§ TASK OBJECTIVE:
Your answer is a number only: how many lines in the data below contain "span"?

━━━━━━━━━━━━━━━━━━━━

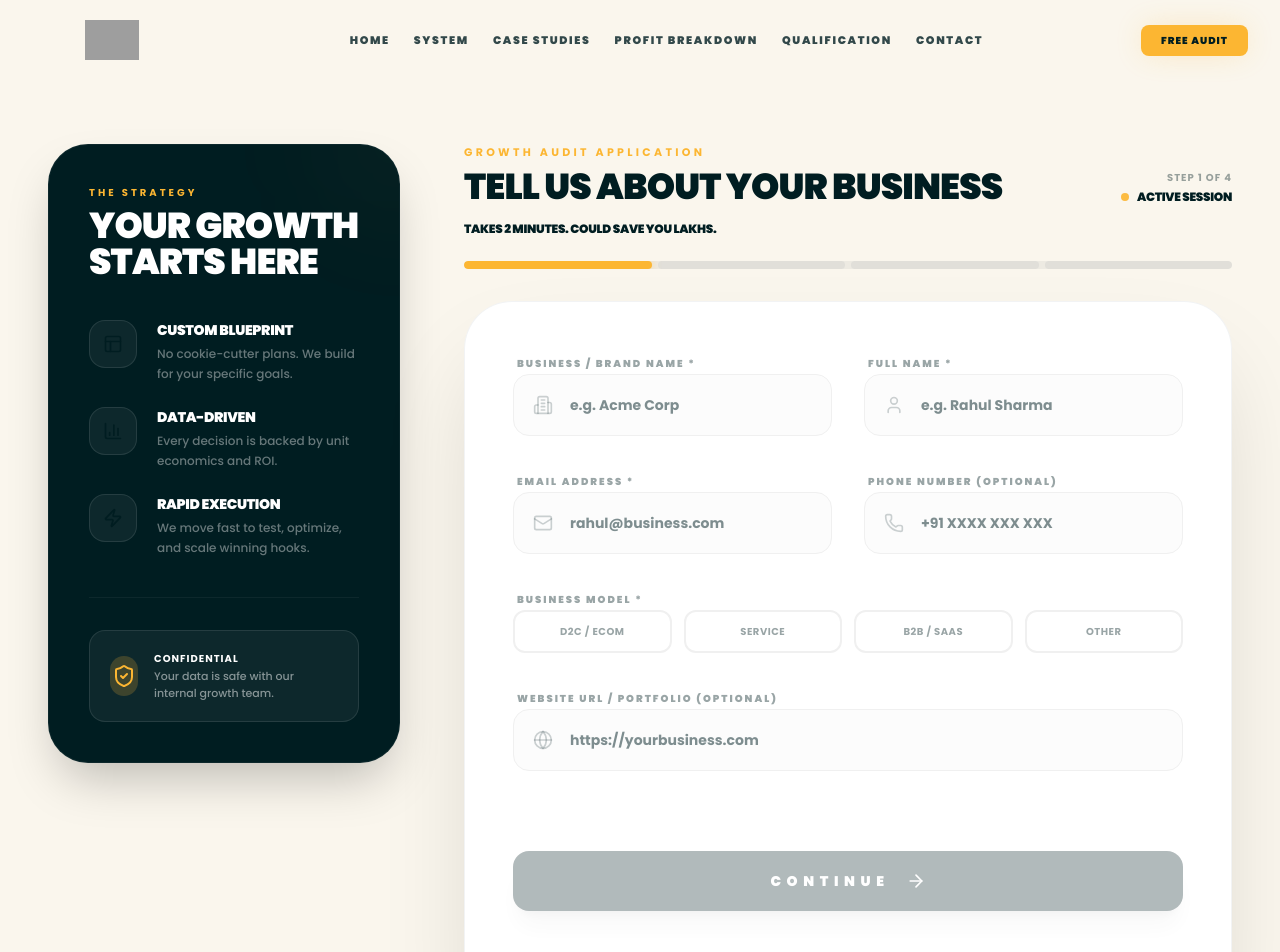
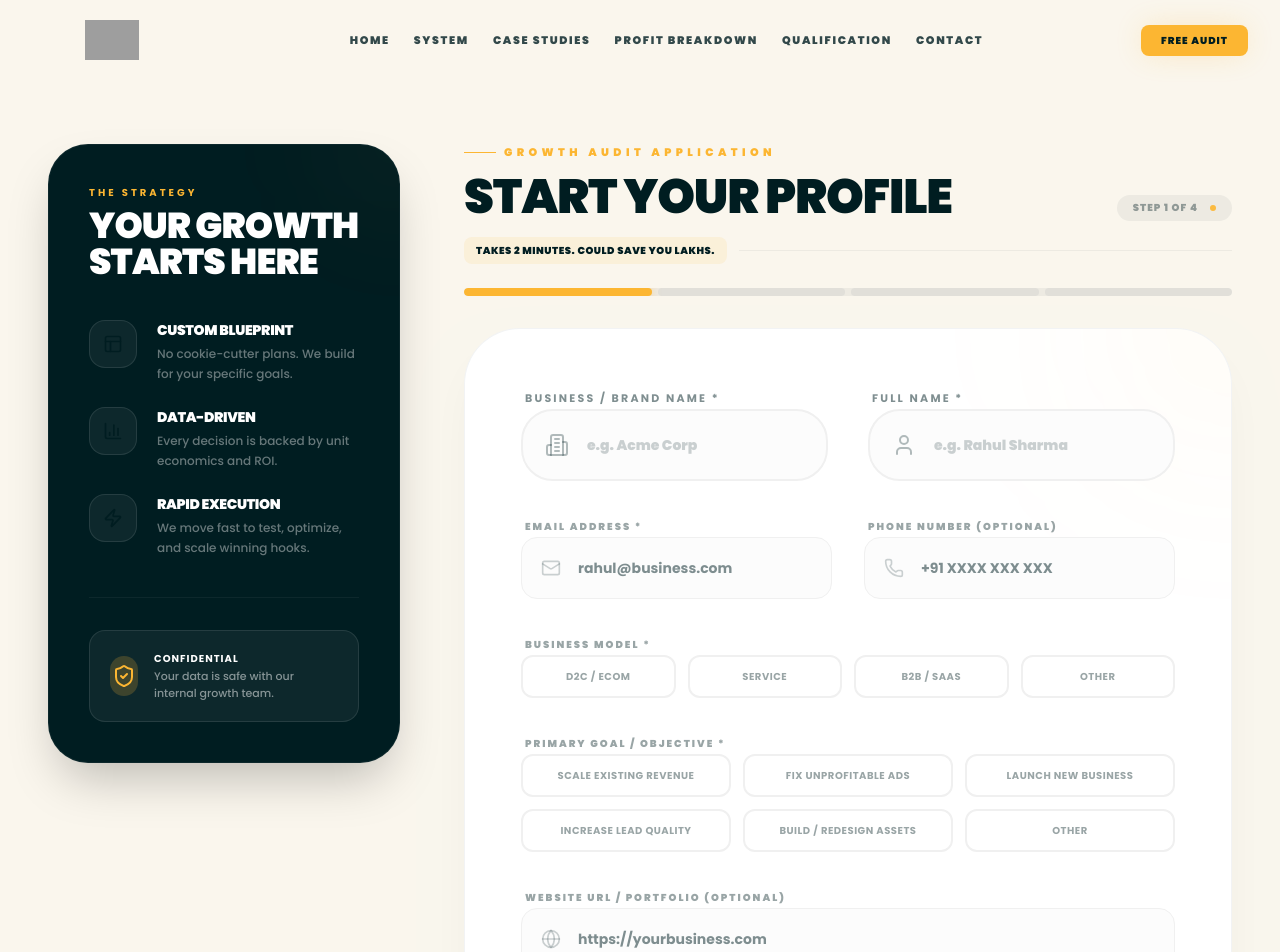
Before and after one commit to techinfigo/Techinfigo-Latest, a Next.js app: page /lead-capture in a window 1280 px wide. Shown: the top 952 px of the page. Built offline with nearby package versions, Linux system fonts and the light colour scheme; grey boxes are pictures that could not be loaded.

Commit message:
feat(interactive-lead-form): Add primary objective field to step 1
Adds a new field to capture the user's primary business objective during the initial step of the lead form. This ensures that all essential information is collected before proceeding.

```diff
--- a/components/InteractiveLeadForm.tsx
+++ b/components/InteractiveLeadForm.tsx
@@ -56,6 +56,7 @@ export const InteractiveLeadForm: React.FC<InteractiveLeadFormProps> = ({ onBack
     fullName: '',
     businessName: '',
     businessModel: '',
+    primaryObjective: '',
     email: '',
     phone: '',
     website: '',
@@ -165,7 +166,7 @@ export const InteractiveLeadForm: React.FC<InteractiveLeadFormProps> = ({ onBack
   };
 
   const isStepValid = () => {
-    if (currentStep === 1) return formData.fullName && formData.email && formData.businessName && formData.businessModel;
+    if (currentStep === 1) return formData.fullName && formData.email && formData.businessName && formData.businessModel && formData.primaryObjective;
     if (currentStep === 2) return formData.services.length > 0;
     if (currentStep === 3) {
       const s = formData.services;
@@ -360,26 +361,31 @@ export const InteractiveLeadForm: React.FC<InteractiveLeadFormProps> = ({ onBack
               {/* Progress Header */}
               <div className="space-y-6">
                       <div className="space-y-4">
-                    <div className="flex flex-col md:flex-row md:items-end justify-between gap-4">
-                      <div className="space-y-2">
-                        <p className="text-brandYellow text-[11px] font-bold uppercase tracking-[0.3em]">Growth Audit Application</p>
-                        <h1 className="text-3xl lg:text-4xl font-black text-brandDark tracking-tight uppercase leading-none">
-                          {currentStep === 1 && "Tell us about your business"}
-                          {currentStep === 2 && "What do you need?"}
-                          {currentStep === 3 && "The Details"}
-                          {currentStep === 4 && "Qualification"}
+                        <div className="flex flex-col md:flex-row md:items-end justify-between gap-6">
+                          <div className="space-y-3">
+                            <div className="flex items-center gap-2">
+                              <span className="w-8 h-px bg-brandYellow"></span>
+                              <p className="text-brandYellow text-[10px] sm:text-[11px] font-black uppercase tracking-[0.4em]">Growth Audit Application</p>
+                            </div>
+                            <h1 className="text-4xl lg:text-5xl font-black text-brandDark tracking-tight uppercase leading-none">
+                              {currentStep === 1 && "Start Your Profile"}
+                              {currentStep === 2 && "Growth Tools"}
+                              {currentStep === 3 && "Unit Economics"}
+                              {currentStep === 4 && "Final Roadmap"}
                             </h1>
                           </div>
                           <div className="text-right">
-                        <p className="text-brandDark/40 text-[10px] font-bold uppercase tracking-widest mb-1">Step {currentStep} of 4</p>
-                        <div className="flex items-center gap-2 justify-end">
-                          <div className="w-2 h-2 rounded-full bg-brandYellow animate-pulse"></div>
-                          <p className="text-brandDark font-black text-xs uppercase tracking-tight">Active Session</p>
+                            <div className="bg-brandDark/5 px-4 py-2 rounded-full inline-flex items-center gap-3">
+                              <p className="text-brandDark/40 text-[10px] font-black uppercase tracking-widest leading-none">Step {currentStep} of 4</p>
+                              <div className="w-1.5 h-1.5 rounded-full bg-brandYellow animate-pulse"></div>
                             </div>
                           </div>
                         </div>
-                    <div className="text-right sm:text-left">
-                      <p className="text-brandDark font-black text-xs uppercase tracking-tight">Takes 2 minutes. Could save you lakhs.</p>
+                        <div className="flex items-center gap-3">
+                          <div className="bg-brandYellow/10 px-3 py-1.5 rounded-lg">
+                            <p className="text-brandDark font-black text-[10px] uppercase tracking-wider">Takes 2 minutes. Could save you lakhs.</p>
+                          </div>
+                          <div className="h-px flex-1 bg-brandDark/5"></div>
                         </div>
                       </div>
 
@@ -396,8 +402,10 @@ export const InteractiveLeadForm: React.FC<InteractiveLeadFormProps> = ({ onBack
                 </div>
               </div>
 
-              <div className="bg-white rounded-[3rem] p-8 lg:p-12 shadow-4xl border border-brandDark/5 relative overflow-hidden">
-                <form onSubmit={handleSubmit} className="space-y-10">
+                <div className="bg-white rounded-[3.5rem] p-8 lg:p-14 shadow-2xl shadow-brandDark/5 border border-brandDark/5 relative overflow-hidden">
+                  <div className="absolute top-0 right-0 w-64 h-64 bg-brandYellow/5 blur-[100px] rounded-full -mr-32 -mt-32"></div>
+
+                  <form onSubmit={handleSubmit} className="space-y-12 relative z-10">
                   <AnimatePresence mode="wait">
                     {/* STEP 1: BASIC INFO */}
                     {currentStep === 1 && (
@@ -409,9 +417,9 @@ export const InteractiveLeadForm: React.FC<InteractiveLeadFormProps> = ({ onBack
                         transition={{ duration: 0.4, ease: "circOut" }}
                         className="space-y-8"
                       >
-                        <div className="grid grid-cols-1 md:grid-cols-2 gap-8">
-                          <div className="space-y-3">
-                            <label className="text-[10px] font-black text-brandDark/40 uppercase tracking-[0.2em] ml-1">Business / Brand Name *</label>
+                        <div className="grid grid-cols-1 md:grid-cols-2 gap-10">
+                          <div className="space-y-4">
+                            <label className="text-[11px] font-bold text-brandDark/50 uppercase tracking-[0.2em] ml-1">Business / Brand Name *</label>
                             <div className="relative group">
                               <input
                                 required
@@ -419,13 +427,13 @@ export const InteractiveLeadForm: React.FC<InteractiveLeadFormProps> = ({ onBack
                                 value={formData.businessName}
                                 onChange={(e) => updateField('businessName', e.target.value)}
                                 placeholder="e.g. Acme Corp"
-                                className="w-full bg-[#fcfcfc] border border-[#f0f0f0] px-6 py-5 pl-14 text-sm font-bold focus:ring-2 focus:ring-brandYellow/20 focus:border-brandYellow outline-none rounded-2xl transition-all group-hover:border-brandDark/10"
+                                className="w-full bg-[#fcfcfc] border-2 border-[#f0f0f0] px-7 py-6 pl-16 text-sm font-black focus:ring-4 focus:ring-brandYellow/10 focus:border-brandYellow outline-none rounded-[2rem] transition-all group-hover:border-brandDark/10 placeholder:text-brandDark/20"
                               />
-                              <Building2 className="absolute left-5 top-1/2 -translate-y-1/2 w-5 h-5 text-brandDark/20 group-focus-within:text-brandYellow transition-colors" />
+                              <Building2 className="absolute left-6 top-1/2 -translate-y-1/2 w-6 h-6 text-brandDark/30 group-focus-within:text-brandYellow transition-all group-focus-within:scale-110" />
                             </div>
                           </div>
-                          <div className="space-y-3">
-                            <label className="text-[10px] font-black text-brandDark/40 uppercase tracking-[0.2em] ml-1">Full Name *</label>
+                          <div className="space-y-4">
+                            <label className="text-[11px] font-bold text-brandDark/50 uppercase tracking-[0.2em] ml-1">Full Name *</label>
                             <div className="relative group">
                               <input
                                 required
@@ -433,9 +441,9 @@ export const InteractiveLeadForm: React.FC<InteractiveLeadFormProps> = ({ onBack
                                 value={formData.fullName}
                                 onChange={(e) => updateField('fullName', e.target.value)}
                                 placeholder="e.g. Rahul Sharma"
-                                className="w-full bg-[#fcfcfc] border border-[#f0f0f0] px-6 py-5 pl-14 text-sm font-bold focus:ring-2 focus:ring-brandYellow/20 focus:border-brandYellow outline-none rounded-2xl transition-all group-hover:border-brandDark/10"
+                                className="w-full bg-[#fcfcfc] border-2 border-[#f0f0f0] px-7 py-6 pl-16 text-sm font-black focus:ring-4 focus:ring-brandYellow/10 focus:border-brandYellow outline-none rounded-[2rem] transition-all group-hover:border-brandDark/10 placeholder:text-brandDark/20"
                               />
-                              <User className="absolute left-5 top-1/2 -translate-y-1/2 w-5 h-5 text-brandDark/20 group-focus-within:text-brandYellow transition-colors" />
+                              <User className="absolute left-6 top-1/2 -translate-y-1/2 w-6 h-6 text-brandDark/30 group-focus-within:text-brandYellow transition-all group-focus-within:scale-110" />
                             </div>
                           </div>
                         </div>
@@ -486,6 +494,30 @@ export const InteractiveLeadForm: React.FC<InteractiveLeadFormProps> = ({ onBack
                           </div>
                         </div>
                         <div className="space-y-3">
+                          <label className="text-[10px] font-black text-brandDark/40 uppercase tracking-[0.2em] ml-1">Primary Goal / Objective *</label>
+                          <div className="grid grid-cols-2 md:grid-cols-3 gap-3">
+                            {[
+                              'Scale Existing Revenue',
+                              'Fix Unprofitable Ads',
+                              'Launch New Business',
+                              'Increase Lead Quality',
+                              'Build / Redesign Assets',
+                              'Other'
+                            ].map(opt => (
+                              <button
+                                key={opt}
+                                type="button"
+                                onClick={() => updateField('primaryObjective', opt)}
+                                className={`px-4 py-3 rounded-xl border-2 font-bold text-[10px] uppercase tracking-wider transition-all ${
+                                  formData.primaryObjective === opt ? 'border-brandYellow bg-brandYellow/10 text-brandDark' : 'border-[#f0f0f0] text-brandDark/40 hover:border-brandDark/10'
+                                }`}
+                              >
+                                {opt}
+                              </button>
+                            ))}
+                          </div>
+                        </div>
+                        <div className="space-y-3">
                           <label className="text-[10px] font-black text-brandDark/40 uppercase tracking-[0.2em] ml-1">Website URL / Portfolio (Optional)</label>
                           <div className="relative group">
                             <input
@@ -526,19 +558,26 @@ export const InteractiveLeadForm: React.FC<InteractiveLeadFormProps> = ({ onBack
                                 key={item.id}
                                 type="button"
                                 onClick={() => toggleChip('services', item.id)}
-                              className={`p-6 rounded-3xl border-2 flex flex-col items-center gap-4 transition-all duration-300 group ${
+                                className={`p-8 rounded-[2.5rem] border-2 flex flex-col items-center gap-5 transition-all duration-500 group relative ${
                                   formData.services.includes(item.id as ServiceType)
-                                  ? 'border-brandYellow bg-brandYellow/5 shadow-lg scale-[1.02]'
-                                  : 'border-[#f0f0f0] hover:border-brandDark/10 hover:bg-brandDark/[0.02]'
+                                    ? 'border-brandYellow bg-brandYellow/[0.03] shadow-2xl shadow-brandYellow/10 scale-[1.05] z-10'
+                                    : 'border-[#f0f0f0] hover:border-brandDark/10 hover:bg-brandDark/[0.01]'
                                 }`}
                               >
-                              <div className={`w-12 h-12 rounded-2xl flex items-center justify-center transition-all duration-300 ${
-                                formData.services.includes(item.id as ServiceType) ? 'bg-brandYellow text-brandDark' : 'bg-brandDark/5 text-brandDark/40 group-hover:bg-brandDark/10'
+                                {formData.services.includes(item.id as ServiceType) && (
+                                  <div className="absolute top-4 right-4 w-6 h-6 bg-brandYellow rounded-full flex items-center justify-center">
+                                    <Check className="w-4 h-4 text-brandDark" strokeWidth={3} />
+                                  </div>
+                                )}
+                                <div className={`w-14 h-14 rounded-2xl flex items-center justify-center transition-all duration-500 ${
+                                  formData.services.includes(item.id as ServiceType)
+                                    ? 'bg-brandYellow text-brandDark rotate-3'
+                                    : 'bg-brandDark/5 text-brandDark/30 group-hover:bg-brandDark/10'
                                 }`}>
                                   {item.icon}
                                 </div>
-                              <span className={`text-[10px] font-black uppercase tracking-tight text-center leading-tight ${
-                                formData.services.includes(item.id as ServiceType) ? 'text-brandDark' : 'text-brandDark/60'
+                                <span className={`text-[11px] font-black uppercase tracking-widest text-center leading-tight transition-colors duration-500 ${
+                                  formData.services.includes(item.id as ServiceType) ? 'text-brandDark' : 'text-brandDark/40'
                                 }`}>
                                   {item.id}
                                 </span>
@@ -1007,15 +1046,15 @@ export const InteractiveLeadForm: React.FC<InteractiveLeadFormProps> = ({ onBack
                   </AnimatePresence>
 
                     {/* NAVIGATION */}
-                  <div className="pt-10 flex flex-col sm:flex-row items-center gap-4">
+                    <div className="pt-12 flex flex-col sm:flex-row items-center gap-5">
                       {currentStep > 1 && (
                         <button
                           type="button"
                           onClick={prevStep}
-                        className="w-full sm:w-auto px-10 py-5 bg-brandDark/5 text-brandDark font-black text-[10px] uppercase tracking-[0.2em] rounded-2xl hover:bg-brandDark/10 transition-all flex items-center justify-center gap-3"
+                          className="w-full sm:w-auto px-12 py-6 bg-brandDark/5 text-brandDark font-black text-[11px] uppercase tracking-[0.3em] rounded-[1.5rem] hover:bg-brandDark/10 transition-all flex items-center justify-center gap-4 group"
                         >
-                        <ChevronLeft className="w-4 h-4" />
-                        Back
+                          <ChevronLeft className="w-5 h-5 group-hover:-translate-x-1 transition-transform" />
+                          Prev
                         </button>
                       )}
 
@@ -1024,29 +1063,29 @@ export const InteractiveLeadForm: React.FC<InteractiveLeadFormProps> = ({ onBack
                           type="button"
                           onClick={nextStep}
                           disabled={!isStepValid()}
-                        className="flex-1 w-full py-5 bg-brandDark text-white font-black text-sm uppercase tracking-[0.4em] rounded-2xl hover:bg-brandYellow hover:text-brandDark transition-all duration-500 shadow-xl flex items-center justify-center gap-4 group disabled:opacity-30 disabled:cursor-not-allowed"
+                          className="flex-1 w-full py-6 bg-brandDark text-white font-black text-sm uppercase tracking-[0.5em] rounded-[1.5rem] hover:bg-[#fcb632] hover:text-brandDark transition-all duration-500 shadow-2xl shadow-brandDark/10 flex items-center justify-center gap-5 group disabled:opacity-30 disabled:cursor-not-allowed hover:scale-[1.02] active:scale-[0.98]"
                         >
-                        Continue
-                        <ArrowRight className="w-5 h-5 group-hover:translate-x-1 transition-transform" />
+                          Next Stage
+                          <ArrowRight className="w-6 h-6 group-hover:translate-x-2 transition-transform" strokeWidth={3} />
                         </button>
                       ) : (
                         <button
                           type="submit"
                           disabled={loading || !isStepValid()}
-                        className="flex-1 w-full py-5 bg-brandDark text-white font-black text-sm uppercase tracking-[0.4em] rounded-2xl hover:bg-brandYellow hover:text-brandDark transition-all duration-500 shadow-xl flex items-center justify-center gap-4 group disabled:opacity-80"
+                          className="flex-1 w-full py-6 bg-[#fcb632] text-brandDark font-black text-sm uppercase tracking-[0.5em] rounded-[1.5rem] hover:bg-brandDark hover:text-white transition-all duration-500 shadow-2xl shadow-brandYellow/20 flex items-center justify-center gap-5 group disabled:opacity-80 hover:scale-[1.02] active:scale-[0.98]"
                         >
                           {loading ? (
-                          <span className="flex items-center gap-3">
-                            <svg className="animate-spin h-5 w-5" viewBox="0 0 24 24">
+                            <span className="flex items-center gap-4">
+                              <svg className="animate-spin h-6 w-6" viewBox="0 0 24 24">
                                 <circle className="opacity-25" cx="12" cy="12" r="10" stroke="currentColor" strokeWidth="4" fill="none"></circle>
                                 <path className="opacity-75" fill="currentColor" d="M4 12a8 8 0 018-8V0C5.373 0 0 5.373 0 12h4zm2 5.291A7.962 7.962 0 014 12H0c0 3.042 1.135 5.824 3 7.938l3-2.647z"></path>
                               </svg>
-                            BUILDING PLAN...
+                              ANALYZING...
                             </span>
                           ) : (
                             <>
-                            Get Free Strategy Plan
-                            <Zap className="w-5 h-5 group-hover:scale-110 transition-transform" fill="currentColor" />
+                              Submit Application
+                              <Zap className="w-6 h-6 group-hover:scale-125 transition-transform" fill="currentColor" />
                             </>
                           )}
                         </button>
```
Lines whose indentation alone changed are shown as unchanged.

━━━━━━━━━━━━━━━━━━━━

§ SOLVED EXERCISE:
7